But Dodge did just that, allowing the public to buy one of the fastest, most powerful muscle cars and muscle car sedans ever built. Despite being overpowered in any aspect, the Dodge Charger Hellcat is surprisingly good to drive and docile at low speeds.
3. Chevrolet SS
Unfortunately, the Chevrolet SS is out of production but dealers have enough unsold cars that you can buy one right now. And you should do that since the SS is one of the best affordable performance sedans on the market today. With a 6.2-liter V8, 412 hp, precise steering, and neutral handling, this car rivals Europe’s finest sports sedans. Of course, this is a Holden from Australia they rebadged as a Chevrolet and fine-tuned for U.S. customers.
Performance numbers are very respectable. A 0 to 60 mph sprint is possible in just 4.7 seconds, while the top speed is over 150 mph. Chevrolet SS is a good proposition for people who need a practical sedan but want a sports car. The styling is elegant and unassuming, which is a good thing since this car can surprise many regular sports models with its performance.
This is one of the best sleepers on the market since it blends in with traffic. Nobody can tell you have 400 HP under your right foot ready to jump at a second’s notice. The Chevrolet SS is destined to be a future classic, so grab one today.
2. Ford Taurus SHO
With its powerful EcoBoost V6 engine displacing 3.5-liters and delivering 355 HP to all four wheels, the new Taurus SHO can outhandle and outperform many current sports cars.
The modern Taurus is the perfect evolution of an American sedan. It retains its proportion, design, and feel, yet incorporates modern technology and performance.
1. Cadillac ATS-V
Introduced in 2016, the newest American muscle four-door car is the compact but immensely powerful Cadillac ATS-V. With this model, Cadillac attacked the likes of the Mercedes C Class and BMW 3 Series with a modern executive sedan famous for its recognizable styling and brutal power.
Under the hood is the twin-turbo 3.6-liter V6 engine with 464 HP and 445 lb-ft of torque. That’s enough to launch the ATS-V from 0 to 60 mph in just 3.7 seconds with a top speed of an astonishing 189 mph. Even though the ATS-V doesn’t have a V8, it is still a proper muscle car available in two-door form, as well.

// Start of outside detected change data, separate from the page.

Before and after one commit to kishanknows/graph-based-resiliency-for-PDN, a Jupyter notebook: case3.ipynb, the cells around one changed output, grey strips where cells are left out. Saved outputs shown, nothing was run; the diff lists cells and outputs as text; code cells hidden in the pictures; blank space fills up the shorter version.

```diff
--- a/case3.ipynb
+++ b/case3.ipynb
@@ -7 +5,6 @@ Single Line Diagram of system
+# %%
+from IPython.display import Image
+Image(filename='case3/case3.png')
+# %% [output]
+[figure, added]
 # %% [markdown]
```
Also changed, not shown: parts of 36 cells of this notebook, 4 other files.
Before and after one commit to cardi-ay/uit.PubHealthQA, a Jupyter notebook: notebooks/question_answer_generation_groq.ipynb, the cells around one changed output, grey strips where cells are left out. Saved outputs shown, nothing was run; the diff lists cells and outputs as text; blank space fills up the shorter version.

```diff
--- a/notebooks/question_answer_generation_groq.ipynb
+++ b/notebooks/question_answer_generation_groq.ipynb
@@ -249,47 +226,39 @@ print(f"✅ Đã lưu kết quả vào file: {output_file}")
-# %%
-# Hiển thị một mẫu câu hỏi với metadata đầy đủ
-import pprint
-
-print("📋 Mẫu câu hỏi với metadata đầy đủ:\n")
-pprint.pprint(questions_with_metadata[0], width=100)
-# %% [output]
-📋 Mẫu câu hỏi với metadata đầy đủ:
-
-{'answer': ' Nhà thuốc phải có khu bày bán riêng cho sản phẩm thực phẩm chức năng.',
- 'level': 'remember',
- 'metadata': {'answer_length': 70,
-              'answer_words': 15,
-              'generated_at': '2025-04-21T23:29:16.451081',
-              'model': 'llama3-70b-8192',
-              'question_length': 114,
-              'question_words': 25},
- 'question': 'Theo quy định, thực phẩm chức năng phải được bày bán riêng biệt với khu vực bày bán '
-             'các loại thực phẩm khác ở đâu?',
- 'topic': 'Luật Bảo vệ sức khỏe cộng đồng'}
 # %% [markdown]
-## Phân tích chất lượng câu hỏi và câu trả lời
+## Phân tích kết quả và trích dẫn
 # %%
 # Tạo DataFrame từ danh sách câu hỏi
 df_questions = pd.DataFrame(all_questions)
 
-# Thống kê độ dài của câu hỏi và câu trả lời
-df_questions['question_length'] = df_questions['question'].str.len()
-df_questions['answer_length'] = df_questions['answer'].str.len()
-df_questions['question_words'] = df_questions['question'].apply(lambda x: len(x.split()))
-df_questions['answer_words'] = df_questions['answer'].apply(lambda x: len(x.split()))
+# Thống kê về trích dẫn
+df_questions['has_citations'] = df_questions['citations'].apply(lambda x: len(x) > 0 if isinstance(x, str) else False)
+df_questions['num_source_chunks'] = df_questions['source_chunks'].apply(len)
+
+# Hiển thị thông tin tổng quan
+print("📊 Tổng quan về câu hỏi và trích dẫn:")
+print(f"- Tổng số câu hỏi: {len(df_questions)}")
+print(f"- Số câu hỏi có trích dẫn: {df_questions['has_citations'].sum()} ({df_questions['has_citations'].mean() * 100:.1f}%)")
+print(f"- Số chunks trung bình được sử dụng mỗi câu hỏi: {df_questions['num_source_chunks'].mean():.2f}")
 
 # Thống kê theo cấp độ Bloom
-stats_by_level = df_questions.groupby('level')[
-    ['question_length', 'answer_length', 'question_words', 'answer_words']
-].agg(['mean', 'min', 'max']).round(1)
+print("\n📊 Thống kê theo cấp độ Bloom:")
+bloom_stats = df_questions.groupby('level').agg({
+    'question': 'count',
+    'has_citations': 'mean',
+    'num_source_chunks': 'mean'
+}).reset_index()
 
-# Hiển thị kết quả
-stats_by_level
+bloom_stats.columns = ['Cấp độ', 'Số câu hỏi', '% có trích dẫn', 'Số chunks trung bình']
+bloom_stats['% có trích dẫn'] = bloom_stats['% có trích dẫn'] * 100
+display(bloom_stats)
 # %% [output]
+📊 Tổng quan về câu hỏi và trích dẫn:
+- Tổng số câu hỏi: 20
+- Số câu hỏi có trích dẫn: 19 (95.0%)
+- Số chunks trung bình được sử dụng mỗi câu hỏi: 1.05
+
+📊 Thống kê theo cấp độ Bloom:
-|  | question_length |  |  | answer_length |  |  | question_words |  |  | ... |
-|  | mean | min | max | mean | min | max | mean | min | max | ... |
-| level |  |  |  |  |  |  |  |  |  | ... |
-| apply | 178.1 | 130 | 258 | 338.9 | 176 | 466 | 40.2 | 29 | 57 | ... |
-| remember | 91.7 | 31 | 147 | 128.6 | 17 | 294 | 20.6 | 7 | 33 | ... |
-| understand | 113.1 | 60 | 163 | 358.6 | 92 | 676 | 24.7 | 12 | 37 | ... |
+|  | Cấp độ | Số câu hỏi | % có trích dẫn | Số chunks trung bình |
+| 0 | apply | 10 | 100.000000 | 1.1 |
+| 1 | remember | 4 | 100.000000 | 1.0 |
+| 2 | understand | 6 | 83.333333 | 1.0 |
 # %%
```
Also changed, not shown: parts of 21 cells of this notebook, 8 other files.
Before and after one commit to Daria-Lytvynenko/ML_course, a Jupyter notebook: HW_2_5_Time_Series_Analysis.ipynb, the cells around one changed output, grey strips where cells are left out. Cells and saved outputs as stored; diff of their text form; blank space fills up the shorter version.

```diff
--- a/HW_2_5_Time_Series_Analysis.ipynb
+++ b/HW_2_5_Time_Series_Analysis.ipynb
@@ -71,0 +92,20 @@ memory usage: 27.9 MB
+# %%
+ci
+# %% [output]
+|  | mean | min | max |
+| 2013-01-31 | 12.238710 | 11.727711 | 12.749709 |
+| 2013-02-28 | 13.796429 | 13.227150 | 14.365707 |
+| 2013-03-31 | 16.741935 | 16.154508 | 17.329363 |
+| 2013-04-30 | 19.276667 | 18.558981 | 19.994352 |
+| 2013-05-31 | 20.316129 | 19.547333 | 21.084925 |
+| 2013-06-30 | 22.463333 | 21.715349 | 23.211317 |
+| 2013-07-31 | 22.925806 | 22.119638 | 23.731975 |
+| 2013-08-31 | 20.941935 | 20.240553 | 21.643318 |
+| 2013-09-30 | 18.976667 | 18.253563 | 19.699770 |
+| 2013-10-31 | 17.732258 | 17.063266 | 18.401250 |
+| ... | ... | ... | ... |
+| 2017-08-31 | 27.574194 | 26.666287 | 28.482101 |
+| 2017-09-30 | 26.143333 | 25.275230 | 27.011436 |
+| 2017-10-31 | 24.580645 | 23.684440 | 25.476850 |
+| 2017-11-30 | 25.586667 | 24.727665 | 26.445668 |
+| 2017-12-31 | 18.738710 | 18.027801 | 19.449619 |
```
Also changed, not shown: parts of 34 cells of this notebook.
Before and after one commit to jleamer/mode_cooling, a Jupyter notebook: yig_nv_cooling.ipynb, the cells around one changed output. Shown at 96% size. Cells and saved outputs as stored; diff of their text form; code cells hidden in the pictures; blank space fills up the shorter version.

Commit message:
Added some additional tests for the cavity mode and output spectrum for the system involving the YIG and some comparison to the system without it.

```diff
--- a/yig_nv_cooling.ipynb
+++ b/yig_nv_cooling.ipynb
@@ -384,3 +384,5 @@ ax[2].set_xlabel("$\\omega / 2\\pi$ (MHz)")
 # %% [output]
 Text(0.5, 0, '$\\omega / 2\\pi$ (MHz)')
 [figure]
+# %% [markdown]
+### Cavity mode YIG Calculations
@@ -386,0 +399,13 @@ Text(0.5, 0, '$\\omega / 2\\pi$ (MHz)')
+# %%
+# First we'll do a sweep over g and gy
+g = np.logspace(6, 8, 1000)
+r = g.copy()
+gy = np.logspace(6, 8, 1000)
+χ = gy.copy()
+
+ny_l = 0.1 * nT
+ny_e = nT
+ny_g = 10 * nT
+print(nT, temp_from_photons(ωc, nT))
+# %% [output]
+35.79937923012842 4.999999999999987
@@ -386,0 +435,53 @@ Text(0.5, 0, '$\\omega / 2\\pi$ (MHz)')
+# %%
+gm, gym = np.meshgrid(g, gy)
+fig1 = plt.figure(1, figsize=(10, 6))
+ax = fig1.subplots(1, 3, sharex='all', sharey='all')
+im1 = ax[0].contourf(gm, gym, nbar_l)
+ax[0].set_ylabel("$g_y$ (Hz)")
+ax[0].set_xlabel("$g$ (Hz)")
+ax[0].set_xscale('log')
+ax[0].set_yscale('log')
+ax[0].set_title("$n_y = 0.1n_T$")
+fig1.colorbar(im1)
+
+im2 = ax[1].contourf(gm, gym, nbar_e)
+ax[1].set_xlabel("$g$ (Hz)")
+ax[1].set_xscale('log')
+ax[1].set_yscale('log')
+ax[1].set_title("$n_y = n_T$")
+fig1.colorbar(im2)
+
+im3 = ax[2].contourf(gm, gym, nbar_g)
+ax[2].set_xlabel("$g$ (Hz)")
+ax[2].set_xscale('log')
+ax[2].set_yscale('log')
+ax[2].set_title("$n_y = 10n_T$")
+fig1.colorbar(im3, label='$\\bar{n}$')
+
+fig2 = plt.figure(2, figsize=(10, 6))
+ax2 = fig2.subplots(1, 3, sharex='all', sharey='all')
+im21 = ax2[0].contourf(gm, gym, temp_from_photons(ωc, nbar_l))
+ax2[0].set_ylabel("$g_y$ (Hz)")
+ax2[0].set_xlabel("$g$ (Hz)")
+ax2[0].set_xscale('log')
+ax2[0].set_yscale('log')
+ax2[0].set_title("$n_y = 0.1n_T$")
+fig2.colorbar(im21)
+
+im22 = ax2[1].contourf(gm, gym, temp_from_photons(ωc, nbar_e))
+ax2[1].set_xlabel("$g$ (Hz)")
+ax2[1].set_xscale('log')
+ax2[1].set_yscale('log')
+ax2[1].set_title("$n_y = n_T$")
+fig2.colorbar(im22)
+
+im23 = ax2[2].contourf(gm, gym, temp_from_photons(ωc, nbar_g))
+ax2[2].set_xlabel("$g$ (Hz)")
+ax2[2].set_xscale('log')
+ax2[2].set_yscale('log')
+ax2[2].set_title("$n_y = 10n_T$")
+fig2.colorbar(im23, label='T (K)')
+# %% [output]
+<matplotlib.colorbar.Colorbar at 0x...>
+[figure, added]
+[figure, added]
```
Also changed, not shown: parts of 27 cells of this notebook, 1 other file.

These are the greatest American sedans ever made. Which one was your favorite? Some of these cars are long gone while others are still on the roads today.